Many of the seaside towns in the UK have long and interesting histories, their pasts connected with industries, famous people who lived there, or perhaps even pirates and smugglers. Whitby in North Yorkshire is a bit different though, with its east cliff, and cliff-top churchyard cemented in history as the inspiration for Bram Stoker’s Dracula. It was also the place where explorer Captain Cook set sail on one of his first voyages; not bad for a small town!

Explore the area today, and you will find Whitby Leisure Centre, which has 2 swimming pools, a gym, and facilities for indoor and outdoor sports, such as 5 aside football, badminton, and basketball. Swimming lessons are available, and there’s also a social club for active special needs adults. Outdoor types will also find plenty of opportunities for pier fishing, and chartering boats for a spot of sea fishing.
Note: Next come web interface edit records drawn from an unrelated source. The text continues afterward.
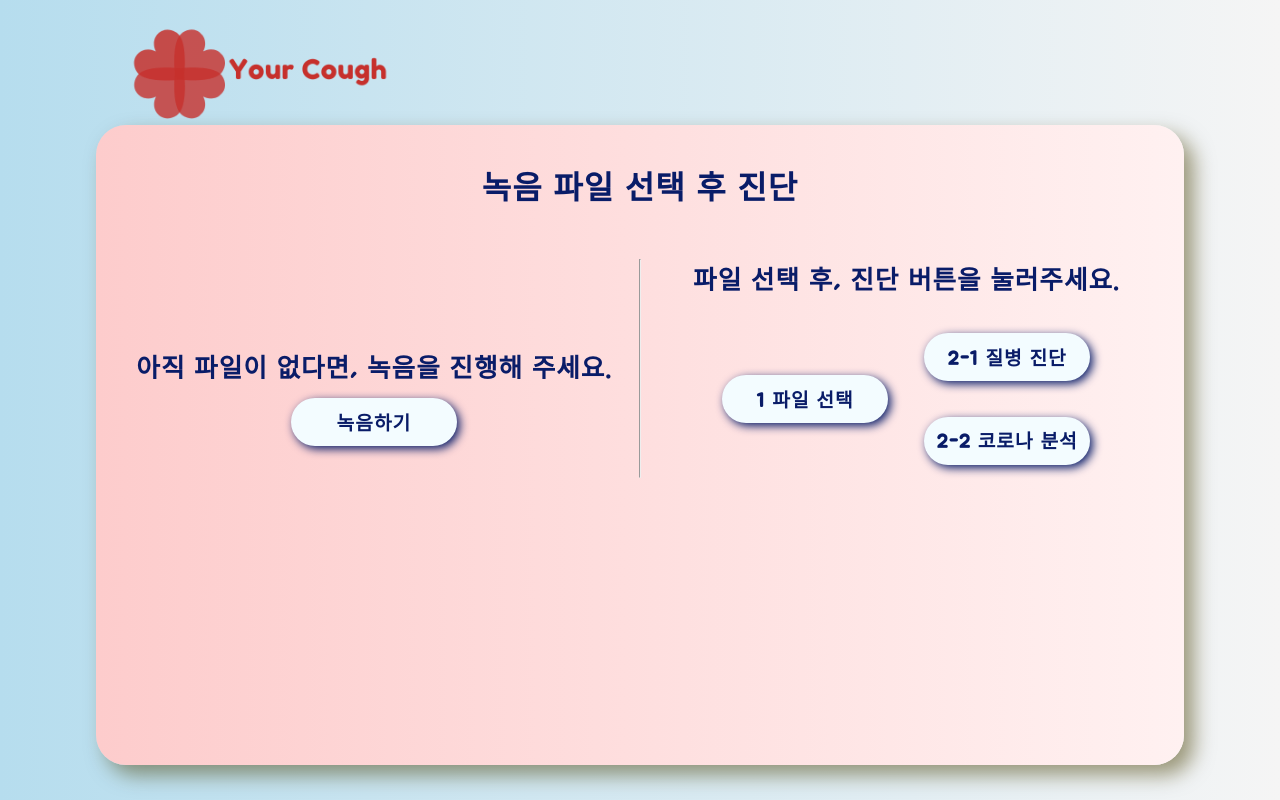
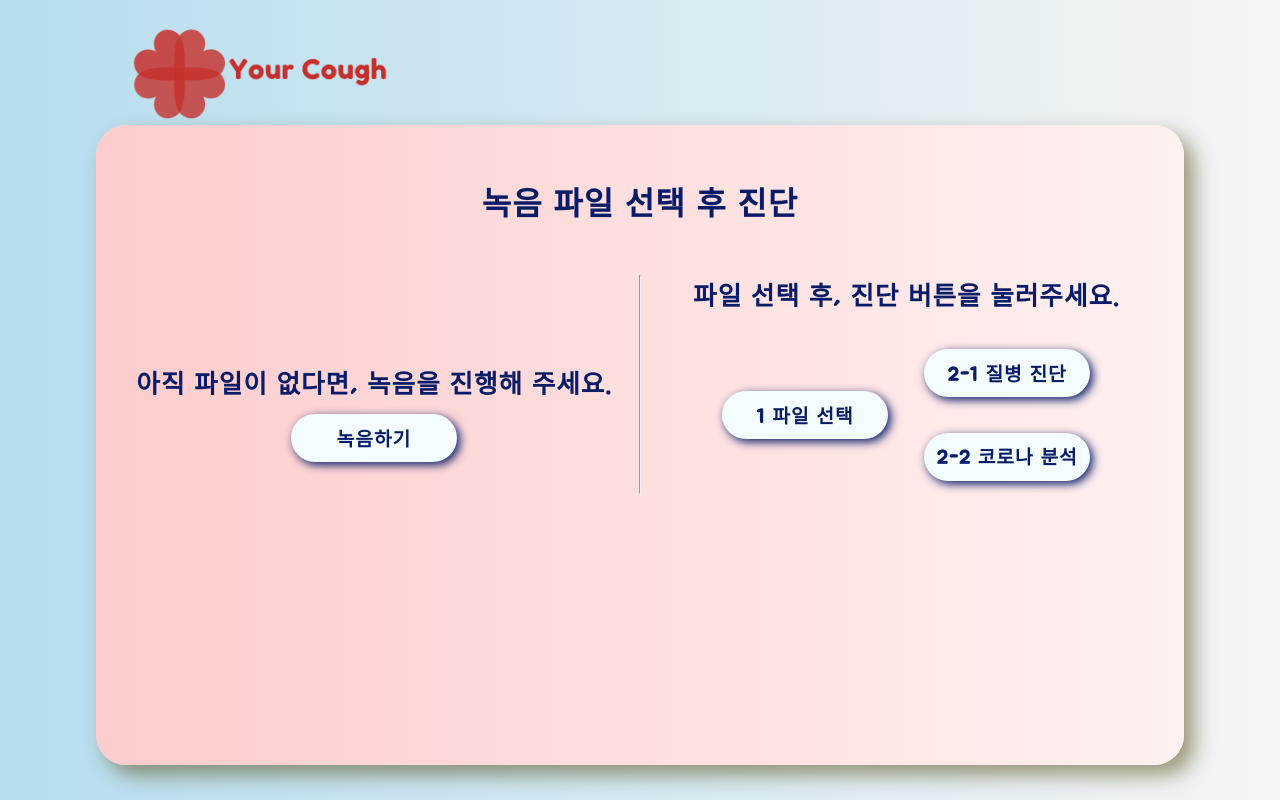
Before and after one commit to Soojong94/SilJeon, a React app in the folder your_voice/front/: page /coughUd in a window 1280 px wide. Built offline with nearby package versions, Linux system fonts and the light colour scheme.

Commit message:
마진수정

```diff
--- a/your_voice/front/src/upload2/bothload.css
+++ b/your_voice/front/src/upload2/bothload.css
@@ -48,7 +48,7 @@
 .udH15 {
     color: rgb(9, 28, 104);
     font-size: 2.5vw;
-    margin-top: 3vh;
+    margin-top: 5vh;
 }
 
 .message {
```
Other things to recommend Whitby, are the mix of traditional cobbled shopping streets, packed with antique shops, craft stores, and tearooms, the English Heritage managed Whitby Abbey, and the variety of beaches on offer. You can head for family friendly beaches, or walk your dog on a secluded bay.

One other thing you get a sense of from researching Whitby, is that real care is taken to ensure pupil make a smooth journey through their school life, starting with early years education, and moving up through primary and secondary schooling. Each school offers a high standard of education, sports activities, after school clubs, and in some cases, special study programmes to equip students for the next stage of their education. Among the schools in this area, is the East Whitby Community Primary School, Caedmon School, which has a student intake aged between 11-14, and Whitby Community College. This college takes in students up to 19 years of age, and also offers varied adult education courses, which operate from the college itself, and in the wider community, covering areas such as the Esk Valley, and Staithes.  Living in Whitby means you have access to schools that look to continuously improve, and work in partnership with other educational organisations to offer the best choice of courses and experiences for students.

Then there is the world of work: If you were entering employment in the late 18th and early 19th centuries, then you could have ended up on a Whitby whaling boat. Whaling was big business then, although today, you will find a variety of more modern industries in the town, and in the county of North Yorkshire as a whole.  Service and tourism sectors are important, while technology, farming, mineral production, and power generation, are also thriving.

Whether you want to get around Whitby, or go further afield for work or pleasure, you should have no problems. There are plenty of taxi services in the town, and bus services including the 93 and 93A which run to Scarborough and Middlesbrough. There is also the Yorkshire Coastliner Service which runs between Leeds and Whitby, with stops in Pickering and York. Whitby also has its own train station, with services running into it from the North (Esk Valley Line to Middlesbrough). Travelling up from the South, you can take the York to Scarborough train, and then a bus connection to Whitby. Finally, road connections are also good in this area, from whichever direction you are travelling in from, and you’ll find some roads are direct routes into the town.

Whitby is a small town, so getting around is easy, and if you choose this destination for a home by the sea, you’ll be able to take full advantage of the surrounding scenery, and its proximity to the bigger North Yorkshire towns of Scarborough, Ravenscar, and Bridlington.